The current document replaces the American College of Sports Medicine (ACSM) 2002 Position Stand entitled "Progression Models in Resistance Training for Healthy Adults".[8] The 2002 ACSM Position Stand extended the resistance training (RT) guidelines initially established by the ACSM in the position stand entitled "The Recommended Quantity and Quality of Exercise for Developing and Maintaining Cardiorespiratory and Muscular Fitness, and Flexibility in Healthy Adults",[7] which suggested the minimal standard of one set of 8-12 repetitions for 8-10 exercises, including one exercise for all major muscle groups, and 10-15 repetitions for older and more frail persons. The 2002 Position Stand[8] provided a framework for superior training prescription guidelines relative to the need for progression in healthy (without disease or orthopedic limitations) novice, intermediate, and advanced trainees. Specifically, these guidelines effectively distinguished numerous modifications to the original guidelines to accommodate individuals seeking muscular development beyond that of minimal general health and fitness. Since 2002, numerous studies have been published examining one or more RT variable(s) to support the progressive adaptation in muscular strength and performance. These studies have identified other mechanisms of physiological adaptations and have served to bolster the scientific integrity of the RT knowledge base. As with all position stands, interpretation of these revised recommendations should be applied in context and should be contingent upon an individual's goals, physical capacity, and training status.

Progression in RT may be defined as "the act of moving forward or advancing toward a specific goal over time until the target goal has been achieved," whereas maintenance RT refers to programs designed to maintain the current level of muscular fitness.[8] Although it is impossible to improve at the same rate over long-term periods (e.g., >6 months), the proper manipulation of program variables (choice of resistance, exercise selection and order, number of sets and repetitions, frequency, and rest period length) can limit training plateaus and increase the ability to achieve a higher level of muscular fitness. Trainable characteristics include muscular strength, power, hypertrophy, and local muscular endurance (LME). Variables such as speed and agility, balance, coordination, jumping ability, flexibility, and other measures of motor performance may be enhanced by RT. RT, when incorporated into a comprehensive fitness program, improves cardiovascular function,[72] reduces the risk factors associated with coronary heart disease[89,130] and non-insulin-dependent diabetes,[184] prevents osteoporosis,[163] may reduce the risk of colon cancer,[146] promotes weight loss and maintenance,[61] improves dynamic stability and preserves functional capacity,[61] and fosters psychological well-being.[62]

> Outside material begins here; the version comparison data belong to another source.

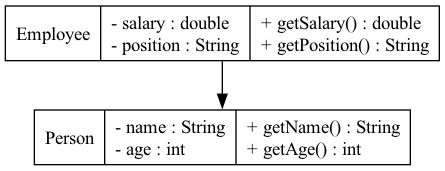
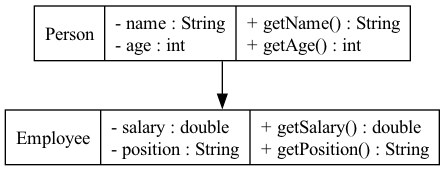
fixes

Changed region(s): [[0.0, 0.614, 0.9933, 0.9942], [0.0, 0.0292, 0.9933, 0.3801]]

diff --git a/main2.py b/main2.py
@@ -3,14 +3,12 @@ import json
 from graphviz import Digraph
 
 
-def create_uml_from_json(data_list):
+def create_uml_from_json(data_dict):
     # Create a new Digraph
     dot = Digraph('UML Diagram', format='png')
 
-    for data in data_list:
-        # Extract class details
-        class_name = data["name"]
-
+    # Iterate over each class in the dictionary
+    for class_name, data in data_dict.items():
         # Build a label for the class with its attributes and methods
         label = class_name + "|"
 
@@ -33,7 +31,7 @@ def create_uml_from_json(data_list):
         if "relations" in data:
             for relation in data["relations"]:
                 if relation["type"] == "inheritance":
-                    dot.edge(relation["target"], class_name)
+                    dot.edge(class_name, relation["target"])
 
     # Set the output file name and render the diagram
     output_file = 'uml_diagram'
@@ -43,6 +41,6 @@ def create_uml_from_json(data_list):
 
 if __name__ == '__main__':
     with open('car2.json', 'r') as f:
-        data_list = json.load(f)
+        data_dict = json.load(f)
 
-    create_uml_from_json(data_list)
+    create_uml_from_json(data_dict)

This position stand presents evidence-based guidelines using The National Heart, Lung, and Blood Institute[194] criteria shown in Table 1. Each recommendation is given a grade of A, B, C, or D based on the quantity and quality of evidence.